Star Wars: The Force Awakens was a welcome and satisfying end to a rather disappointing year in cinema over here in Japan. From the iconic text crawl accompanied by John Williams’ score, to the sounds of Tie Fighter blaster cannons, J. J. Abrams has recreated some of the magic and spirit that has made the Star Wars Universe so endearing and iconic. And while questions still remain to be answered, I can’t argue that the film left me with a smile. 

Thursday, 17 December 2015

Short Review: The Guest

The Guest was a film that I had shrugged off after watching it’s rather underwhelming trailer. To be brutally honest, I felt indifferent to a film taking a generic thriller story and drowning it in John Carpenter-esque style, merely jumping on the bandwagon of films like 2011’s excellent Drive. “If I wanted to see a 1980 styled cat and mouse thriller, I’d just watch a 1980s cat and mouse thriller.”  Yet after borrowing my brother’s copy of it, I was actually taken aback by how much I enjoyed it. 
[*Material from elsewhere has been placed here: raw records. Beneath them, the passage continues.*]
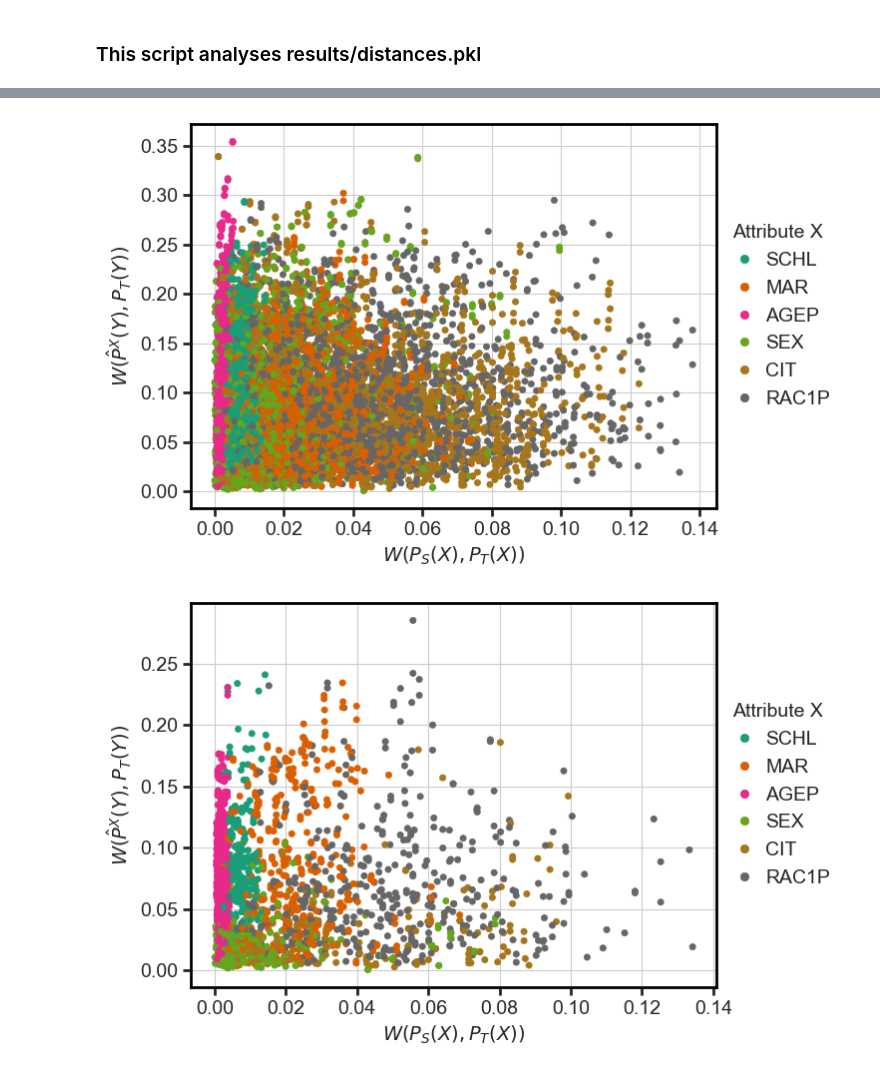
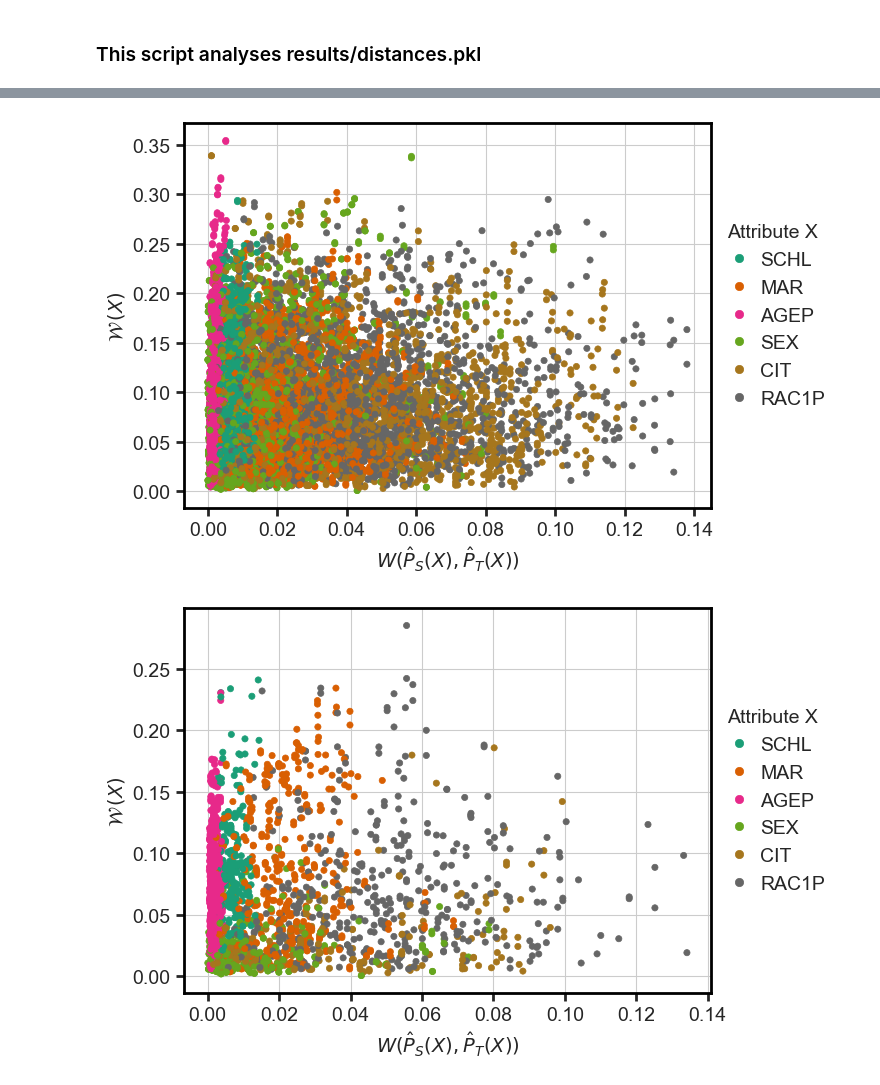
Before and after one commit to ks555/domain-adaptive-trees, a Jupyter notebook: src/02_PlotDistances.ipynb, the cells around one changed output, grey strips where cells are left out. Drawn from its saved outputs; the diff is of its cells as text; code cells hidden in the pictures.

```diff
--- a/src/02_PlotDistances.ipynb
+++ b/src/02_PlotDistances.ipynb
@@ -59,16 +59,17 @@ a2pos = {a:i for i, a in enumerate(attributes)}
 atts = [a2pos[a] for k, d in dists.items() for a, v in d.items()]
 # %%
 _, ax = plt.subplots(figsize=(4, 5))
-scatter = ax.scatter(d_att, d_y_cond, c=atts, linewidths = .5, marker ="o", s=20, cmap="Dark2") # https://matplotlib.org/stable/tutorials/colors/colormaps.html
-plt.xlabel('$W( P_S(X), P_T(X) )$')
-plt.ylabel('$W( \hat{P}^X(Y), P_T(Y) )$')
+scatter = ax.scatter(w_st, w_y_cond, c=atts, linewidths = .5, marker ="o", s=20, cmap="Dark2") # https://matplotlib.org/stable/tutorials/colors/colormaps.html
+plt.xlabel('$W( \hat{P}_S(X), \hat{P}_T(X) )$')
+#plt.ylabel('$W( \hat{P}^X(Y), P_T(Y) )$')
+plt.ylabel('$\mathcal{W}\,( X )$')
 pos = ax.get_position()
 ax.set_position([pos.x0, pos.y0, pos.width * 1.7, pos.height])
 ax.legend(scatter.legend_elements()[0], attributes, title="Attribute X", loc='center right', handletextpad=0.1, bbox_to_anchor=(1.25, 0.5))
 plt.savefig('results/fig1.png', bbox_inches='tight', dpi=400)
 plt.show()
 # %% [output]
-[figure, old version]
+[figure, new version]
 # %%
 # target domain attribute for probability estimation (X_w in Eq. 13)
 att_xws = dict()
@@ -79,20 +80,21 @@ for source in states:
             continue
         _dict = dists[(source, target)]
         # target domain knowledge: select attribute with smallest marginal conditional distance
-        att_xw = min(_dict, key=lambda k: _dict[k]['d_y_cond'])
+        att_xw = min(_dict, key=lambda k: _dict[k]['w_y_cond'])
         att_xws[(source, target)] = att_xw
-        x.append(_dict[att_xw]['d_att'])
-        y.append(_dict[att_xw]['d_y_cond'])
+        x.append(_dict[att_xw]['w_st'])
+        y.append(_dict[att_xw]['w_y_cond'])
         c.append(a2pos[att_xw])
 # %%
 # Same plot but only for the atts that minimize the d_y_cond for each source-target pair
 _, ax = plt.subplots(figsize=(4, 5))
 scatter = ax.scatter(x, y, c=c, linewidths = .5, marker ="o", s=20, cmap="Dark2")
-plt.xlabel('$W( P_S(X), P_T(X) )$')
-plt.ylabel('$W( \hat{P}^X(Y), P_T(Y) )$')
+plt.xlabel('$W( \hat{P}_S(X), \hat{P}_T(X) )$')
+#plt.ylabel('$W( \hat{P}^X(Y), P_T(Y) )$')
+plt.ylabel('$\mathcal{W}\,( X )$')
 pos = ax.get_position()
 ax.set_position([pos.x0, pos.y0, pos.width * 1.7, pos.height])
 ax.legend(scatter.legend_elements()[0], attributes, title="Attribute X", loc='center right', handletextpad=0.1, bbox_to_anchor=(1.25, 0.5))
 plt.show()
 # %% [output]
-[figure, old version]
+[figure, new version]
```
Also changed, not shown: parts of 3 cells of this notebook, 6 other files.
A soldier returns to pays his respects to his friend’s mourning family. He’s extremely polite and handsome but there’s a dark side beneath all the smiles and good manners. Here lies a systematic psychopath whose sole intention is to terrorise a family with their own individual conflicts, and there’s nothing that can possible stop him. Dan Steven’s titular role is deviously charming, but utterly warped in his actions towards the family. Even when his real intensions are revealed, there’s a twisted desire to see him succeed and that’s credit to Steven’s performance. 

The Guest doesn’t necessarily do anything original, taking a very basic premise and running with it. In fact, the film plays more like a nostalgic trip down the gritty, uncompromising roads of the cult classics of the late 70s and 80s. Blood squibs, a synth soundtrack, long shots of endless roads and an unstoppable killing machine conjure thoughts of The Terminator and Halloween’s Michael Myers. The cinematography and production is well-thought out and coordinated, and the soundtrack is great.

The Guest is much like the 1980’s cult thriller The Hitcher staring Rutger Haeur. Both are engaging thrillers that centre on a fabulous performance from the film’s lead, and produce a constant, underlying level of tension and sheer energy. They’ve both got similar pacing problems and sinks into an outrageous third act, yet still offer an enjoyable time. Recommended.